Indian Rosewood tree

Hello y'all!
We have a cluster of Indian Rosewood trees growing on the edge of our property. I do not have space to store/use the necessary tools to mill anything down to a usable size. If the Indian Rosewood is of any value to woodworkers, I hate to see good thing go to waste. Any mills or large bandsaw users in the North Pinellas Florida area? I wood only want some small pieces for carving, so the rest wood be recriprocity.
I understand Indian Rosewood is tough on cutting tools, having silica in the grain. Indeed I sharpen frequently. The outer white wood suffers quickly from fungus, and is found delectable by termites. The heartwood is dense and dark, somewhat insect and fungus resistant, but not as dark or rich-grained as Brazilian Rosewood. I believe the grain is interwoven; axe-splitting for firewood can only be done on very short pieces, and extended drying does not make it any easier.
We had one of the large (seemingly healthy) trunks fall into the waterway (city's residential drainage) Thursday morning, and it was cut up and cleared with 8 hours. No time for me to get out there with a chainsaw to salvage anything, but it did not have many straight limbs anyway.

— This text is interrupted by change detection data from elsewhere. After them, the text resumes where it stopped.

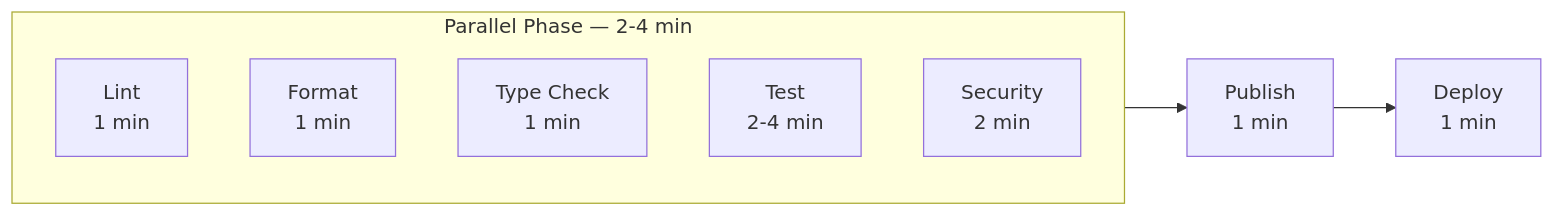
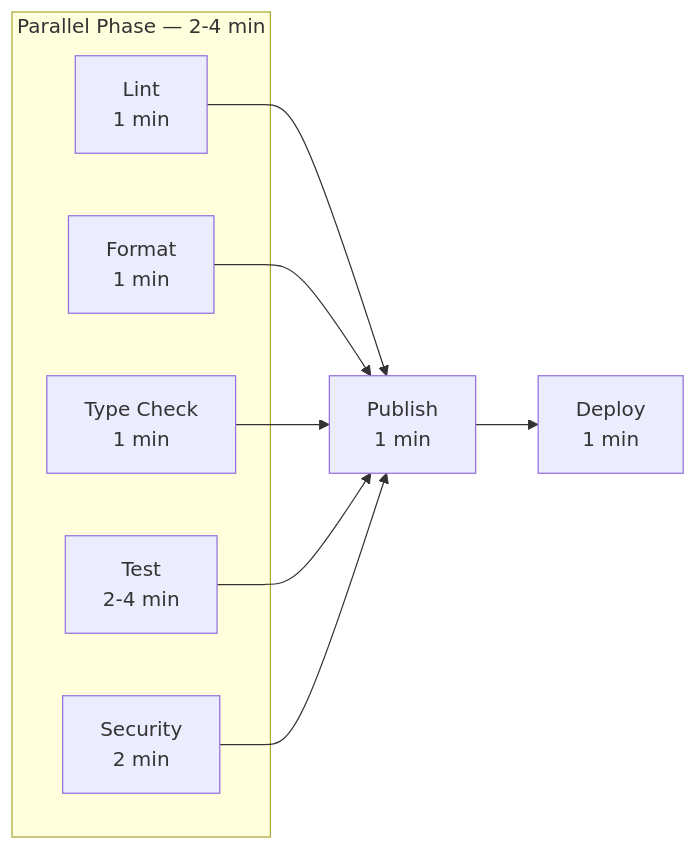
One commit to AdguardTeam/HostlistCompiler changed the second of 4 diagrams in docs/WORKFLOW_IMPROVEMENTS.md. Above: the diagram before and after it, drawn with Mermaid. The commit also changed other lines of this file and 4 other files, not shown here.

Commit message:
docs: apply Mermaid review feedback (br/, subgraph edges, interface signatures)

````diff
--- a/docs/WORKFLOW_IMPROVEMENTS.md
+++ b/docs/WORKFLOW_IMPROVEMENTS.md
@@ -131,12 +131,16 @@
 ```mermaid
 flowchart LR
     subgraph PAR["Parallel Phase — 2-4 min"]
-        L[Lint\n1 min]
-        F[Format\n1 min]
-        TC[Type Check\n1 min]
-        T[Test\n2-4 min]
-        SEC[Security\n2 min]
+        L[Lint<br/>1 min]
+        F[Format<br/>1 min]
+        TC[Type Check<br/>1 min]
+        T[Test<br/>2-4 min]
+        SEC[Security<br/>2 min]
     end
-    PAR --> PUB[Publish\n1 min]
-    PUB --> DEP[Deploy\n1 min]
+    L --> PUB[Publish<br/>1 min]
+    F --> PUB
+    TC --> PUB
+    T --> PUB
+    SEC --> PUB
+    PUB --> DEP[Deploy<br/>1 min]
 ```
````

Though there is a five foot long main trunk section submerged in the waterway. They left some 24" diameter slabs that show a 18" to 20" diameter heartwood.
The neighboring tree is actually the one due to come down soon, as it has had bracket fungus on the trunk and a network of Pileated Woodpecker nests fro the past two years. And it is fairly straight. The trunk is about 16" to 20" diameter at the base, so it should have a generous heartwood. Any mills or large bandsaw users in the North Pinellas Florida area? Or should I just let it go to mulch and firewood?
Thanks! Scott Dunedin, FL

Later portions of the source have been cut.